You are here

Unison launches judicial review of NHS reform

25 August 2010

Public service union Unison has applied for judicial review, claiming the government is failing to consult properly about its radical proposals for reform of the NHS.

The union claims that health secretary Andrew Lansley’s White Paper published in July, which would give GPs much greater control over services, amounted to the most fundamental changes to the way the NHS operated since it was created.

A spokeswoman for Unison said that the day after the White Paper was published NHS chief executive Sir David Nicholson wrote to all NHS chief executives asking them to start implementing the proposals immediately.

In its application for judicial review, lodged at the High Court earlier this week, Unison argued that the NHS constitution gave the public the right to be consulted and the partnership agreement between the Department of Health and unions provided for early discussion and dialogue.

The union further argued that there was a ‘legitimate expectation’ that the proposals would be subject to consultation and section 242 of the NHS Act put all NHS bodies under a duty to consult.
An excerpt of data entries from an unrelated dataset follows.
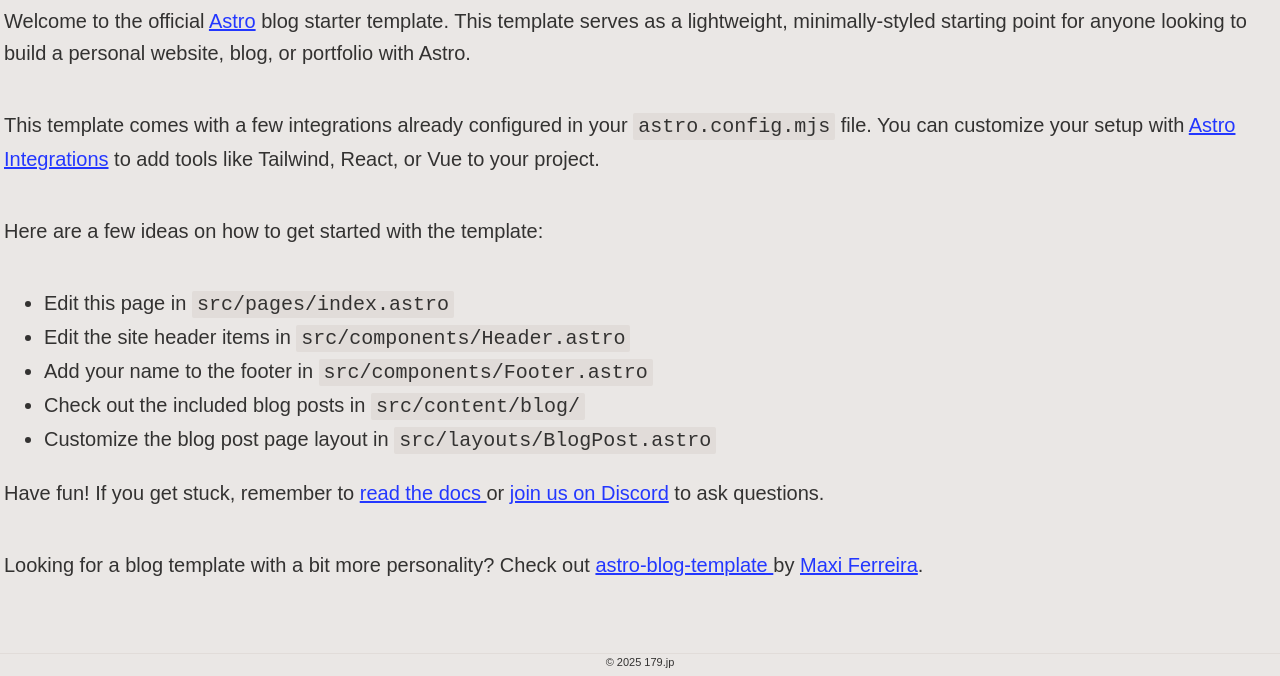
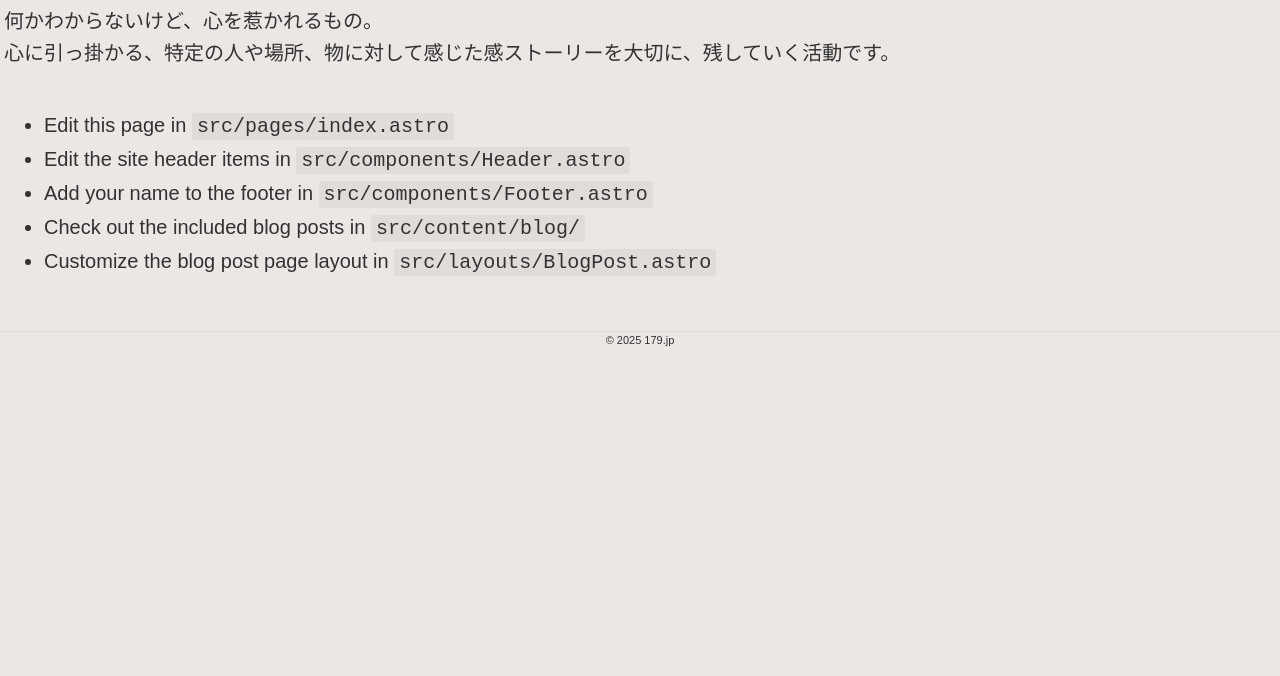
Before and after one commit to 179jp/something-about, an Astro site: page / in a window 1280 px wide. Shown: the part 152-828 px from the top of the page. After the commit the page ends 800 px from the top, so only its background shows below. Built offline with nearby package versions, Linux system fonts and the light colour scheme; Astro itself is replaced by a stand-in of ours.

Commit message:
サイトのコンセプト作成

```diff
--- a/src/pages/index.astro
+++ b/src/pages/index.astro
@@ -15,17 +15,9 @@
 		<main>
 			<h1>something about</h1>
 			<p>
-				Welcome to the official <a href="https://astro.build/">Astro</a> blog starter template. This
-				template serves as a lightweight, minimally-styled starting point for anyone looking to build
-				a personal website, blog, or portfolio with Astro.
+				何かわからないけど、心を惹かれるもの。<br />
+				心に引っ掛かる、特定の人や場所、物に対して感じた感ストーリーを大切に、残していく活動です。
 			</p>
-			<p>
-				This template comes with a few integrations already configured in your
-				<code>astro.config.mjs</code> file. You can customize your setup with
-				<a href="https://astro.build/integrations">Astro Integrations</a> to add tools like Tailwind,
-				React, or Vue to your project.
-			</p>
-			<p>Here are a few ideas on how to get started with the template:</p>
 			<ul>
 				<li>Edit this page in <code>src/pages/index.astro</code></li>
 				<li>Edit the site header items in <code>src/components/Header.astro</code></li>
@@ -33,17 +25,6 @@
 				<li>Check out the included blog posts in <code>src/content/blog/</code></li>
 				<li>Customize the blog post page layout in <code>src/layouts/BlogPost.astro</code></li>
 			</ul>
-			<p>
-				Have fun! If you get stuck, remember to <a href="https://docs.astro.build/"
-					>read the docs
-				</a> or <a href="https://astro.build/chat">join us on Discord</a> to ask questions.
-			</p>
-			<p>
-				Looking for a blog template with a bit more personality? Check out <a
-					href="https://github.com/Charca/astro-blog-template"
-					>astro-blog-template
-				</a> by <a href="https://twitter.com/Charca">Maxi Ferreira</a>.
-			</p>
 		</main>
 		<Footer />
 	</body>
```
A spokeswoman for the NHS said: “The government is engaging fully with the public, healthcare professionals, local authorities and unions on how its proposals will be implemented.

“The government has already launched public consultations, on specific elements of the White Paper, and further documents will be published this year.

“NHS chief executive, David Nicholson, has written to encourage the NHS to begin locally led consultations and take first steps on the implementation of the White Paper, without pre-empting the wider consultation.”

Leigh Day & Co is acting for Unison.

Categorised in:

Trade Divorce Vulnerable Clients